(Source data)

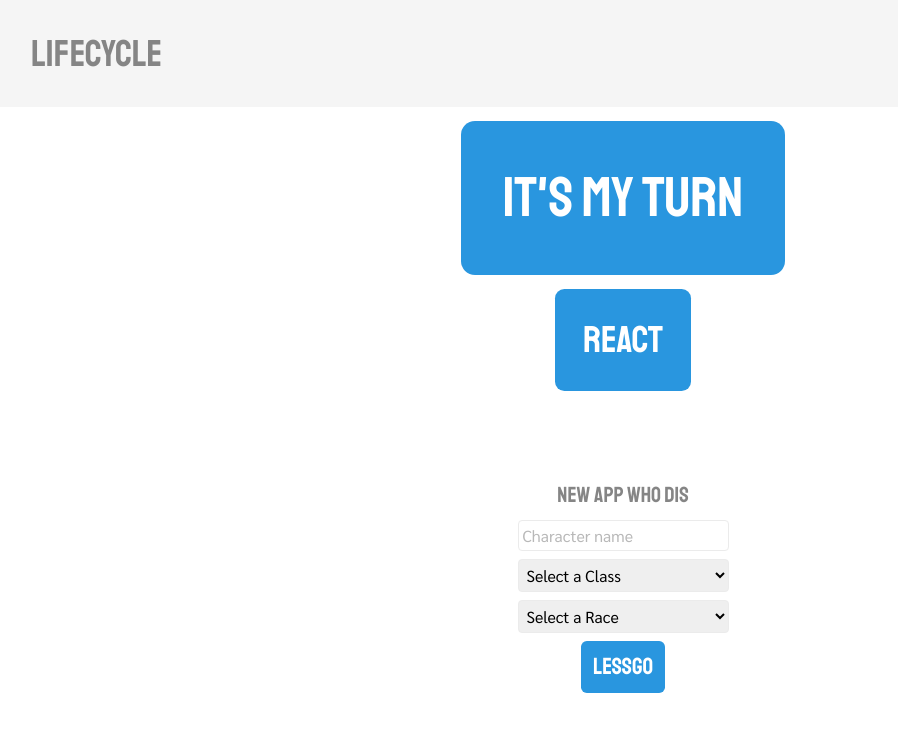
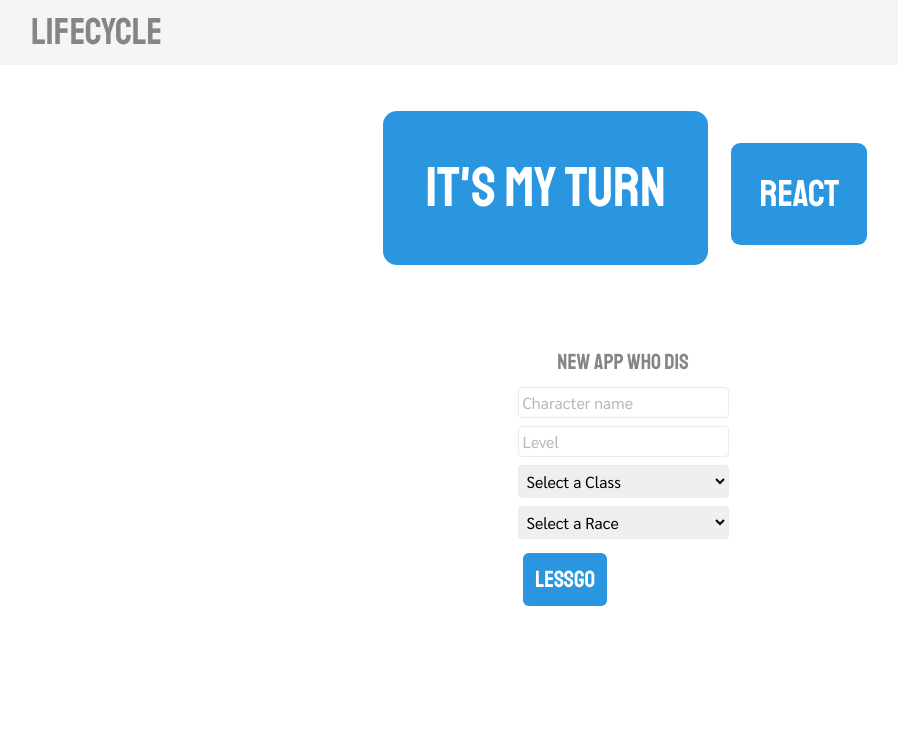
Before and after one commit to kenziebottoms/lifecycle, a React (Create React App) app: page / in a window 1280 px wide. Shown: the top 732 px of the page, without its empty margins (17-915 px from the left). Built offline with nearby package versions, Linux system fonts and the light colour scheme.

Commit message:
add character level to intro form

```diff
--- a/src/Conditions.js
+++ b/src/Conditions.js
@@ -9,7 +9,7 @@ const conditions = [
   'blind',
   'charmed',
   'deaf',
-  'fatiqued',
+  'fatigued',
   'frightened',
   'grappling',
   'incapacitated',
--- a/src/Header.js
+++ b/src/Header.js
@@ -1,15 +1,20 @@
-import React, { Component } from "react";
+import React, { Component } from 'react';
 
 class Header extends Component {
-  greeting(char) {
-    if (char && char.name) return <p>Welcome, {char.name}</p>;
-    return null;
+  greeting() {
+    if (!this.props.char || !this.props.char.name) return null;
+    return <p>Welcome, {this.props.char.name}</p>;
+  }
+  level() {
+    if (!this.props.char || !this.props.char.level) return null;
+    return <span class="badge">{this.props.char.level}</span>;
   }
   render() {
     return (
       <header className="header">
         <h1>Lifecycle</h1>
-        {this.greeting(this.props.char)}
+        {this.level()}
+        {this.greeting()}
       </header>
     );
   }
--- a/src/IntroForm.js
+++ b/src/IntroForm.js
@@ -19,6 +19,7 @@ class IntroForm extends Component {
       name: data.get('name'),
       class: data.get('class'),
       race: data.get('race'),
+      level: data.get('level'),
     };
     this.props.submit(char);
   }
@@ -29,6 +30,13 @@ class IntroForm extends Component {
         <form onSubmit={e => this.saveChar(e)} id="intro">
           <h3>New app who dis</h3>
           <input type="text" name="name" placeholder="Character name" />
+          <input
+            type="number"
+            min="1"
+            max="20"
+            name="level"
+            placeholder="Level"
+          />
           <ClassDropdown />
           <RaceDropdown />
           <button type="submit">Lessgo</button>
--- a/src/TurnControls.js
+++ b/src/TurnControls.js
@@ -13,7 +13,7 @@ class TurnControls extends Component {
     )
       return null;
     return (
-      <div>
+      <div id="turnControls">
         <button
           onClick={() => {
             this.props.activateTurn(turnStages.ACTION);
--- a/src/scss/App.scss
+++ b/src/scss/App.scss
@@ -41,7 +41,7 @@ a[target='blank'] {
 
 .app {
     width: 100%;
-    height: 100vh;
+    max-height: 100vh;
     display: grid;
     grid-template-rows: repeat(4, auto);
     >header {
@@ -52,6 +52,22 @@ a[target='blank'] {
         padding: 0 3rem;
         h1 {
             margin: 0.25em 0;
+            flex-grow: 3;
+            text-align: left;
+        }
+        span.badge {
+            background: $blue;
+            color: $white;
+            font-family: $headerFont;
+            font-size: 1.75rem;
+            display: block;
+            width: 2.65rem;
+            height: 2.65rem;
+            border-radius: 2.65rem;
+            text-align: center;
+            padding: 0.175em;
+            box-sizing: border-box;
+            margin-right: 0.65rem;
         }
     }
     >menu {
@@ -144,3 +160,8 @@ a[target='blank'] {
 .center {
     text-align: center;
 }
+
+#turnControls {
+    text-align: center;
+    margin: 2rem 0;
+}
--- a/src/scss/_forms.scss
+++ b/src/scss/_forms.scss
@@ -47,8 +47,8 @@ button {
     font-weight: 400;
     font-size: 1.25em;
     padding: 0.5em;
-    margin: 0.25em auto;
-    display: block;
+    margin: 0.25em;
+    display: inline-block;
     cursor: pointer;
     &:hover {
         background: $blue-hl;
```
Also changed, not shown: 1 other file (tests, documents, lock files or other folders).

(End Source data)

Work instruction ▸ Output an exact copy of the material, with the pictures removed.

Result ▸
Before and after one commit to kenziebottoms/lifecycle, a React (Create React App) app: page / in a window 1280 px wide. Shown: the top 732 px of the page, without its empty margins (17-915 px from the left). Built offline with nearby package versions, Linux system fonts and the light colour scheme.

Commit message:
add character level to intro form

```diff
--- a/src/Conditions.js
+++ b/src/Conditions.js
@@ -9,7 +9,7 @@ const conditions = [
   'blind',
   'charmed',
   'deaf',
-  'fatiqued',
+  'fatigued',
   'frightened',
   'grappling',
   'incapacitated',
--- a/src/Header.js
+++ b/src/Header.js
@@ -1,15 +1,20 @@
-import React, { Component } from "react";
+import React, { Component } from 'react';
 
 class Header extends Component {
-  greeting(char) {
-    if (char && char.name) return <p>Welcome, {char.name}</p>;
-    return null;
+  greeting() {
+    if (!this.props.char || !this.props.char.name) return null;
+    return <p>Welcome, {this.props.char.name}</p>;
+  }
+  level() {
+    if (!this.props.char || !this.props.char.level) return null;
+    return <span class="badge">{this.props.char.level}</span>;
   }
   render() {
     return (
       <header className="header">
         <h1>Lifecycle</h1>
-        {this.greeting(this.props.char)}
+        {this.level()}
+        {this.greeting()}
       </header>
     );
   }
--- a/src/IntroForm.js
+++ b/src/IntroForm.js
@@ -19,6 +19,7 @@ class IntroForm extends Component {
       name: data.get('name'),
       class: data.get('class'),
       race: data.get('race'),
+      level: data.get('level'),
     };
     this.props.submit(char);
   }
@@ -29,6 +30,13 @@ class IntroForm extends Component {
         <form onSubmit={e => this.saveChar(e)} id="intro">
           <h3>New app who dis</h3>
           <input type="text" name="name" placeholder="Character name" />
+          <input
+            type="number"
+            min="1"
+            max="20"
+            name="level"
+            placeholder="Level"
+          />
           <ClassDropdown />
           <RaceDropdown />
           <button type="submit">Lessgo</button>
--- a/src/TurnControls.js
+++ b/src/TurnControls.js
@@ -13,7 +13,7 @@ class TurnControls extends Component {
     )
       return null;
     return (
-      <div>
+      <div id="turnControls">
         <button
           onClick={() => {
             this.props.activateTurn(turnStages.ACTION);
--- a/src/scss/App.scss
+++ b/src/scss/App.scss
@@ -41,7 +41,7 @@ a[target='blank'] {
 
 .app {
     width: 100%;
-    height: 100vh;
+    max-height: 100vh;
     display: grid;
     grid-template-rows: repeat(4, auto);
     >header {
@@ -52,6 +52,22 @@ a[target='blank'] {
         padding: 0 3rem;
         h1 {
             margin: 0.25em 0;
+            flex-grow: 3;
+            text-align: left;
+        }
+        span.badge {
+            background: $blue;
+            color: $white;
+            font-family: $headerFont;
+            font-size: 1.75rem;
+            display: block;
+            width: 2.65rem;
+            height: 2.65rem;
+            border-radius: 2.65rem;
+            text-align: center;
+            padding: 0.175em;
+            box-sizing: border-box;
+            margin-right: 0.65rem;
         }
     }
     >menu {
@@ -144,3 +160,8 @@ a[target='blank'] {
 .center {
     text-align: center;
 }
+
+#turnControls {
+    text-align: center;
+    margin: 2rem 0;
+}
--- a/src/scss/_forms.scss
+++ b/src/scss/_forms.scss
@@ -47,8 +47,8 @@ button {
     font-weight: 400;
     font-size: 1.25em;
     padding: 0.5em;
-    margin: 0.25em auto;
-    display: block;
+    margin: 0.25em;
+    display: inline-block;
     cursor: pointer;
     &:hover {
         background: $blue-hl;
```
Also changed, not shown: 1 other file (tests, documents, lock files or other folders).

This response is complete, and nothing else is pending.